1 1/2 c. warmish water - 90 degrees or so
9.5 oz. sponge starter
11 oz. whole wheat pastry flour
10 oz. whole wheat flour
1 T. kosher salt
3 T. olive oil
3T. milk, room temperature
1/4 c. chopped rosemary
  • Mix the yeast and water, let sit five minutes.
  • Add the sponge starter, break it up.
  • Add the salt, then the milk and oil, then the flours.  Knead or use mixer with dough hook.
  • Let the dough rest for ten minutes, then knead for another five minutes.
  • Add rosemary now or wait until the next day.
  • Let rise in the fridge overnight. (I let it go two full nights in the fridge)
The crumb

  • Bring out the dough the next morning, let it come to almost room temperature.
  • Add rosemary now, kneading into the dough, if it was not done the night before.
  • When the dough is room temperature, divide into two well oiled 10" round pans.
  • Preheat oven to 400 degrees.
  • Let rise until almost double.  Top with more olive oil, more rosemary if desired and a sprinkling of kosher salt.
  • Bake for 30-35 minutes.
  • Cool in pan ten minutes, remove.
Notes --

I'm quite happy with this recipe.  The long two night rise with the sponger starter is wonderful for added flavor.  I didn't do two nights on purpose, but didn't make the time over the weekend to take it out after one overnight sitting in the fridge.  Next time I believe I will do less flour, for an even softer, hopefully lighter dough.  

Toodles ~

Blue Monday ~

Showing things of blue on Mondays ~ :)
A garage sale find, several years ago...

Organizing life, weeding out the choas

Whole wheat sponge starter ~

A practice in patience

More or less a pound of whole wheat sponge starter ~
(a basics post)

1 3/4 c. warm water  - 105 degrees or a little warmer.
1/4 tsp. yeast
16 oz. whole wheat flour 

  • Mix the water with the yeast, let sit five minutes.
  • Mix in the flour well, knead or use the mixer - 1-2 minutes.
  • Let sit at room temperature several hours.  Use before it is ready to collapse.  
  • Or put in the fridge to use the next day.
I tend to make this in the late morning.  Then make a bread dough using some of the sponge that evening, the dough goes in the fridge overnight to build flavor.  Inevitably, I have extra sponge starter that goes to waste. 

Monday, March 7, 2011

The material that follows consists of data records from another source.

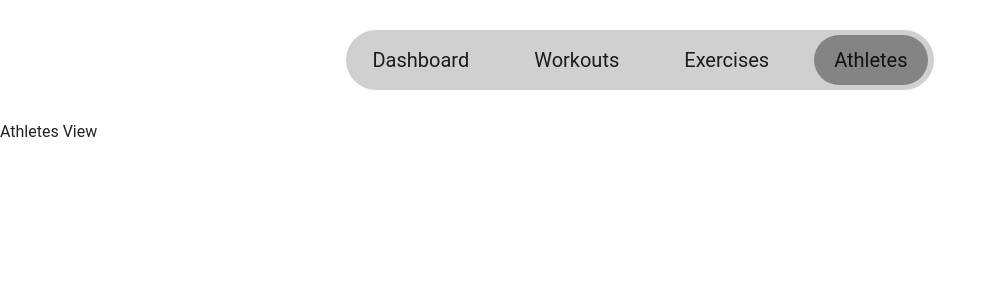
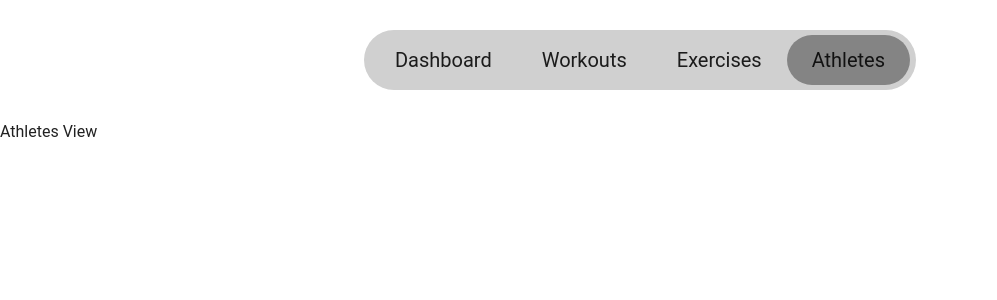
Before and after one commit to DaveyClonts/Project-3-frontend, a Vue app: page /athletesCoach in a window 1280 px wide. Shown: the top 300 px of the page, without its empty margins (0-997 px from the left). Built offline with nearby package versions, Linux system fonts and the light colour scheme.

Commit message:
cleaned navbar

```diff
--- a/src/components/navbar.vue
+++ b/src/components/navbar.vue
@@ -2,35 +2,6 @@
     <div class="navbar-container">
         <div class="navbar">
             <ul class="nav-list">
-                <!-- <li
-                    class="nav-item"
-                    @click="tab = 'Dashboard'"
-                    :class="{ active: tab === 'Dashboard' }"
-                >
-                    Dashboard
-                </li>
-                <li
-                    class="nav-item"
-                    @click="tab = 'Workouts'"
-                    :class="{ active: tab === 'Workouts' }"
-                >
-                    Workouts
-                </li>
-                <li
-                    class="nav-item"
-                    @click="tab = 'Exercises'"
-                    :class="{ active: tab === 'Exercises' }"
-                >
-                    Exercises
-                </li>
-                <li
-                    class="nav-item"
-                    @click="tab = 'Athletes'"
-                    :class="{ active: tab === 'Athletes' }"
-                >
-                    Athletes
-                </li> -->
-
                 <li
                     v-for="item in navItems"
                     :key="item.name"
@@ -63,7 +34,6 @@
 
 .nav-list {
     display: flex;
-    gap: 25px;
     list-style: none;
 }
 
@@ -73,7 +43,7 @@
     font-size: 20px;
     height: 50px;
     border-radius: 50px;
-    padding: 0px 20px;
+    padding: 0px 25px;
     cursor: pointer;
 }
 
@@ -92,7 +62,6 @@
 
 <script setup>
 import { useRouter, useRoute} from 'vue-router';
-
 const route = useRoute();
 const router = useRouter();
 
@@ -103,6 +72,7 @@ const navItems = [
     { name: "athletesCoach", label: "Athletes", path: "/athletesCoach" },
 ];
 
+// push the route to the router if that part of the navbar is active
 const navigate = (item) => {
     if (route.name !== item.name) {
         router.push(item.path);
--- a/src/router.js
+++ b/src/router.js
@@ -8,6 +8,7 @@ import { createRouter, createWebHistory } from "vue-router";
 const router = createRouter({
     history: createWebHistory(),
 
+    // the url /login exsits rn but we can just do / if we want (this doesnt actually matter)
     routes: [
         {path: '/', redirect: '/login'},
         {path: '/login', name: 'login', component: login},
```
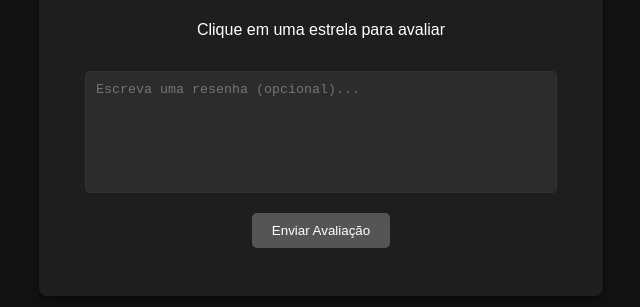
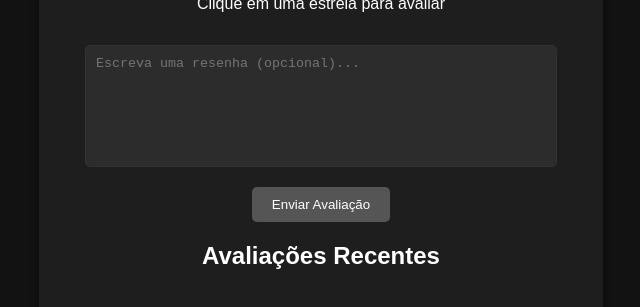
Before and after one commit to jenniauu/sistema-avaliacao-vercel, a website: page public/index.html in a window 1280 px wide. Shown: the part 339-646 px from the top of the page, without its empty margins (319-959 px from the left). Drawn offline with Linux system fonts and the light colour scheme.

Commit message:
Update index.html

```diff
--- a/public/index.html
+++ b/public/index.html
@@ -20,6 +20,12 @@
         <textarea id="review-input" placeholder="Escreva uma resenha (opcional)..."></textarea>
         <button id="submit-btn" disabled>Enviar Avaliação</button>
         <p id="message"></p>
+
+        <!-- Nova seção para exibir avaliações -->
+        <div class="reviews-container">
+            <h2>Avaliações Recentes</h2>
+            <div id="reviews-list"></div>
+        </div>
     </div>
     <script src="script.js"></script>
 </body>
```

Subtle blue ~

How will you know the difficulties of being human,
if you're always flying off to blue perfection?
Where will you plant your grief seeds?
Workers need ground to scrape and hoe,
not the sky of unspecified desire.

Soft sounds
First down
Blue covering
Blue kayak
Second blue jacket, going down
Blue coverings must be the norm.  Hand paddles.

Sunday wandering - 3/6/2011
Today I'm out wandering, turning my skull
into a cup for others to drink wine from.
In this town somewhere there sits a calm, intelligent person,
who doesn't know what [s]he's about to do!
-- Rumi